GMR Senior Counsel Jehovenn “Jev” Honculada led the team in winning summary judgment on a dog bite claim representing the owners. The plaintiff was bitten by his clients’ pit bull while delivering a mail package on the defendants’ doorstep. Jev moved for summary judgment, arguing that the defendants’ dog did not have vicious propensities. He presented defendants’ deposition testimonies saying that they kept their dog as a pet for their children to play with, not as a guard dog. He also argued that their dog had no prior incidents involving their neighbors, delivery person, or anyone else. We argued that the plaintiff could not meet its burden to show that the defendants’ dog had vicious propensities.
In opposing our motion, the plaintiff’s counsel argued that the dog had vicious propensities and that the defendants knew or should have known it. The plaintiff’s counsel cited the plaintiff’s deposition testimony that he arrived at the defendants’ front door, rang the doorbell, and put the mail package down. The defendant opened the door with the dog beside her. When the plaintiff looked up, he saw the big dog and thought the dog would sniff him. He put his left hand to the dog, and the dog bit it, and he pushed the dog with his left hand and put his right hand to the dog, and the dog bit his right hand. Plaintiff’s counsel argued that based on Mr. Weaver’s testimony of the incident, there was an issue of fact to be determined at the time of trial about the dog’s vicious propensities.
In reply to the plaintiff’s counsel’s argument, we argued that the plaintiff’s act of putting his hands in front of the dog’s face might have been construed by the dog as an aggressive act by Mr. Weaver towards the dog or the dog’s master who was next to the dog.
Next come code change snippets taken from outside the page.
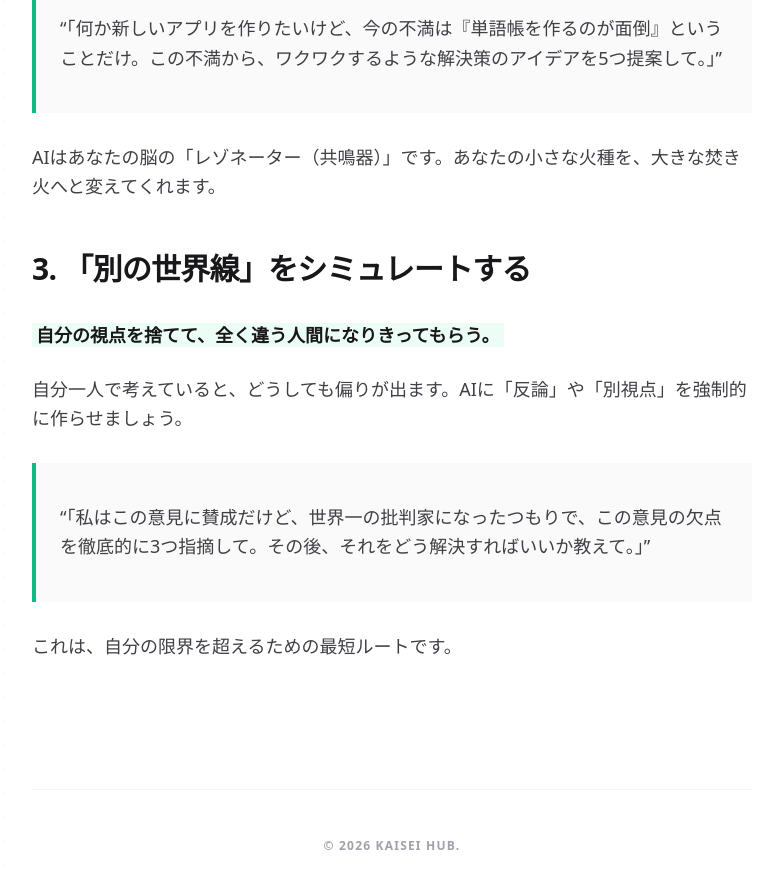
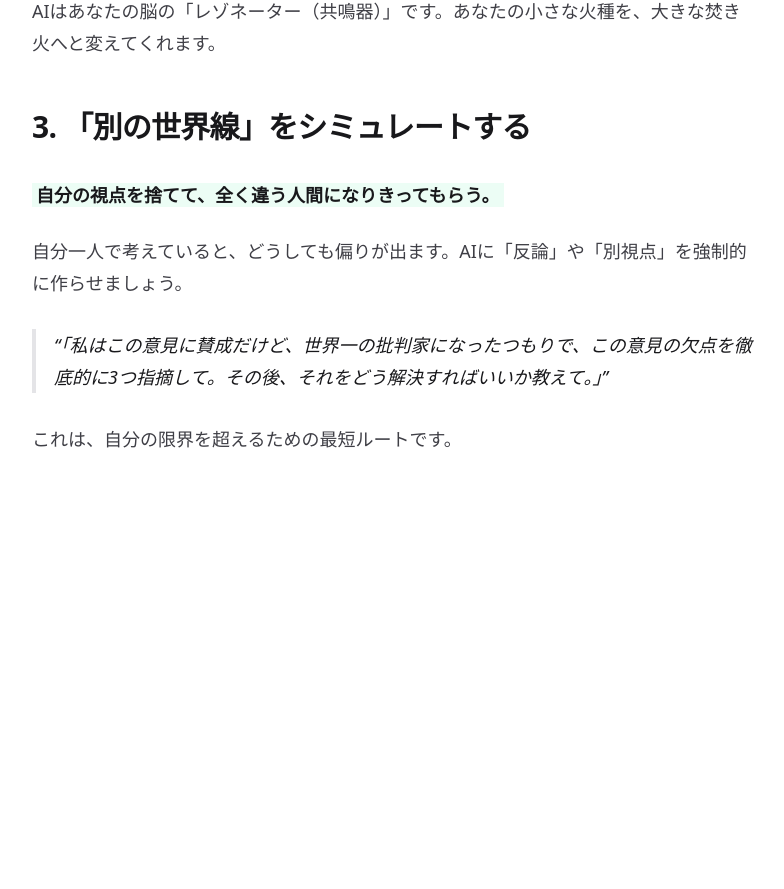
Before and after one commit to kaisei-2026/kaisei-12.-fromgoogle, a Next.js app: page /kaisei-google/blog/coding-agent in a window 1280 px wide. Shown: the part 1331-2220 px from the top of the page, without its empty margins (248-1032 px from the left). After the commit the page ends 1882 px from the top, so only its background shows below. Built offline with nearby package versions, Linux system fonts and the light colour scheme.

Commit message:
Enhance slug handling and static params in PostPage
Refactor PostPage to handle undefined slugs and improve static params generation.

```diff
--- a/app/blog/[slug]/page.tsx
+++ b/app/blog/[slug]/page.tsx
@@ -3,52 +3,43 @@ import Link from "next/link";
 import { ArrowLeft } from "lucide-react";
 import ReactMarkdown from "react-markdown";
 
-// 静的パス生成
 export async function generateStaticParams() {
   const posts = getSortedPostsData();
-  return posts.map((post) => ({
+  // 🌟 slugが空のものは除外してロボットに伝える
+  return posts
+    .filter(post => post.slug && post.slug !== 'undefined')
+    .map((post) => ({
       slug: post.slug,
     }));
 }
 
-export default async function PostPage({ params }: { params: { slug: string } }) {
-  const { slug } = await params;
-  const postData = getPostData(slug);
+export default async function PostPage({ params }: any) {
+  // 🌟 params を安全に取得
+  const resolvedParams = await params;
+  const slug = resolvedParams?.slug;
+
+  if (!slug || slug === 'undefined') return null;
+
+  const postData: any = getPostData(slug);
 
   return (
-    // 🌟 ページ全体のダークモード対応
-    <div className="min-h-screen pt-32 pb-24 px-6 max-w-3xl mx-auto bg-white dark:bg-[#0a0a0a] font-sans transition-colors duration-300">
+    <div className="min-h-screen w-full bg-white dark:bg-[#0a0a0a] transition-colors duration-300 font-sans">
+      <div className="max-w-3xl mx-auto pt-32 pb-24 px-6">
         <Link href="/blog" className="inline-flex items-center text-xs font-bold text-zinc-400 dark:text-zinc-500 hover:text-zinc-900 dark:hover:text-white mb-16 transition-colors uppercase tracking-widest">
           <ArrowLeft size={16} className="mr-2" /> Back to Insights
         </Link>
-
         <article>
           <div className="mb-16">
-          <time className="text-emerald-600 dark:text-emerald-400 font-mono text-sm tracking-widest mb-6 block font-bold transition-colors">
-            {postData.date}
-          </time>
-          <h1 className="text-4xl md:text-5xl font-black text-zinc-950 dark:text-white leading-[1.3] tracking-tight transition-colors">
-            {postData.title}
-          </h1>
+            <time className="text-emerald-600 dark:text-emerald-400 font-mono text-sm tracking-widest mb-6 block font-bold transition-colors">{postData.date}</time>
+            <h1 className="text-4xl md:text-5xl font-black text-zinc-950 dark:text-white leading-[1.3] tracking-tight transition-colors">{postData.title}</h1>
           </div>
-
-        {/* 🌟 記事本文：prose-invert を追加してダークモード時に文字を白くする */}
           <div className="prose prose-lg prose-zinc dark:prose-invert max-w-none
-          transition-colors duration-300
             prose-headings:font-black prose-headings:tracking-tight prose-headings:text-zinc-900 dark:prose-headings:text-white prose-headings:mt-12
-          prose-p:text-zinc-700 dark:prose-p:text-zinc-300 prose-p:leading-relaxed prose-p:font-medium
-          prose-strong:text-zinc-900 dark:prose-strong:text-white prose-strong:bg-emerald-50 dark:prose-strong:bg-emerald-950/30 prose-strong:px-1
-          prose-blockquote:border-l-4 prose-blockquote:border-emerald-500 prose-blockquote:bg-zinc-50 dark:prose-blockquote:bg-zinc-900/50 prose-blockquote:py-4 prose-blockquote:px-6 prose-blockquote:not-italic prose-blockquote:text-zinc-800 dark:prose-blockquote:text-zinc-200 prose-blockquote:font-bold
-          prose-a:text-emerald-600 dark:prose-a:text-emerald-400 hover:prose-a:text-emerald-500">
+            prose-strong:text-zinc-900 dark:prose-strong:text-white prose-strong:bg-emerald-50 dark:prose-strong:bg-emerald-950/30 prose-strong:px-1">
             <ReactMarkdown>{postData.content}</ReactMarkdown>
           </div>
         </article>
-
-      <footer className="mt-32 pt-12 border-t border-zinc-100 dark:border-zinc-800">
-         <p className="text-center text-zinc-400 dark:text-zinc-600 text-xs tracking-widest uppercase font-bold">
-            © 2026 KAISEI HUB.
-         </p>
-      </footer>
+      </div>
     </div>
   );
 }
```
Lines whose indentation alone changed are shown as unchanged.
We also noted in our reply papers that after this incident, the town’s animal control office was informed and inspected the dog and did not cite the defendants for any violation.
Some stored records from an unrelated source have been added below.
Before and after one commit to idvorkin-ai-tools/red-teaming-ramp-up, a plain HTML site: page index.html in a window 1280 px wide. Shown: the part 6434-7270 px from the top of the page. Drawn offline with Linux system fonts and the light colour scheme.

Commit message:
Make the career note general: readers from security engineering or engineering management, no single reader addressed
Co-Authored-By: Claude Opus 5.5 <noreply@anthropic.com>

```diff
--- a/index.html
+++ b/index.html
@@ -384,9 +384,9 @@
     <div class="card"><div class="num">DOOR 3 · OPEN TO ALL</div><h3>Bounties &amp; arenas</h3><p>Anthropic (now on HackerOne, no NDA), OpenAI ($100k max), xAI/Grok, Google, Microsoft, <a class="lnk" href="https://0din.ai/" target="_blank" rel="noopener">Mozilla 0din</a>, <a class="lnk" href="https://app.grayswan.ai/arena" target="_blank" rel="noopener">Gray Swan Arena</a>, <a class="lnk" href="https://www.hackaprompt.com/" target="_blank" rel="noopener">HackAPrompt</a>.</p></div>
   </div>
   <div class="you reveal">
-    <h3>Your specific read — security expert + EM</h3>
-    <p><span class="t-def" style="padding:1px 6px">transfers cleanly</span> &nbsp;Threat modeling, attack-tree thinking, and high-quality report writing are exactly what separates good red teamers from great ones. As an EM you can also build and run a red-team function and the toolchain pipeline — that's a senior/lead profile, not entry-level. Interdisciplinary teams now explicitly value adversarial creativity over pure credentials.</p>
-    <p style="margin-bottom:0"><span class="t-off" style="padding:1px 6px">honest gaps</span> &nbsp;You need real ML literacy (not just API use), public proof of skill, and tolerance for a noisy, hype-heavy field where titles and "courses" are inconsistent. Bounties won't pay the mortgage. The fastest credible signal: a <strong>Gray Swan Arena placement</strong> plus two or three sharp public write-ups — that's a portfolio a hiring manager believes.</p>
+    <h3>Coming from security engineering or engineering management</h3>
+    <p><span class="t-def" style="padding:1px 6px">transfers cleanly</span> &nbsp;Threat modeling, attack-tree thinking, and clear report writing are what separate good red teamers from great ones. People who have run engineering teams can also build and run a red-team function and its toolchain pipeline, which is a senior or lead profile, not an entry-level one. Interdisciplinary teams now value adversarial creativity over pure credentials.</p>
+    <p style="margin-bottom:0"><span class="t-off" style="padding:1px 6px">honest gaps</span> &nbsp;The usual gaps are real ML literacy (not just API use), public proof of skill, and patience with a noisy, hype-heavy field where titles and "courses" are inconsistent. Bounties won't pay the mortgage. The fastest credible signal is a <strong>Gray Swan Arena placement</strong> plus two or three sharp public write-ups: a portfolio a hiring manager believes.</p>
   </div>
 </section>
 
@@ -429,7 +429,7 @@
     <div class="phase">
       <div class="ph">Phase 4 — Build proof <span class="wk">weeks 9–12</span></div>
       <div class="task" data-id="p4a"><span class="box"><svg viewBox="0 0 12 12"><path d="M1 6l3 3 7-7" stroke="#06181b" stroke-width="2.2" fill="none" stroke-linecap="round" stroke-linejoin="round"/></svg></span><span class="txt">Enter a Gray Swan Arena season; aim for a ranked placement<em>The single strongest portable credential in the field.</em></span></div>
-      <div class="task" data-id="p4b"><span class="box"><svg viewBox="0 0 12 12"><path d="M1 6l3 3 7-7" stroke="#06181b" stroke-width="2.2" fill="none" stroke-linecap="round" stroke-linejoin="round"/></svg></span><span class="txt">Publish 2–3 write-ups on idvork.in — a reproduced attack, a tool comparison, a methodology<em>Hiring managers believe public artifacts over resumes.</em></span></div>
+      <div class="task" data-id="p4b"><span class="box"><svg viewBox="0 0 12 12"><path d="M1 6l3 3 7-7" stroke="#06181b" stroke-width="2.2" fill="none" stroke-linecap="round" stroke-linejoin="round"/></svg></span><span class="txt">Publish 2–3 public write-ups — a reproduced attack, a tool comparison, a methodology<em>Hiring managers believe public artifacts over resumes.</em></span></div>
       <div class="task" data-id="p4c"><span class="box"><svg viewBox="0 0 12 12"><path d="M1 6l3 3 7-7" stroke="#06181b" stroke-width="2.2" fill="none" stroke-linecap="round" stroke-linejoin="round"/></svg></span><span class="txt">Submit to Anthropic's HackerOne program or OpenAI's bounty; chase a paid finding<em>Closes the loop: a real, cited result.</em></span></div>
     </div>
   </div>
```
In the case at bar, Judge David J. Squirrell cited several case laws enumerating examples indicating the vicious propensities of a dog, such as prior attacks, growling or snapping or baring its teeth at strangers, the way the dog was restrained and a proclivity to act in a way that puts others at risk of harm. In granting our summary judgment motion and dismissing the case, J. Squirrell held that the plaintiff’s counsel failed to raise a triable issue of fact.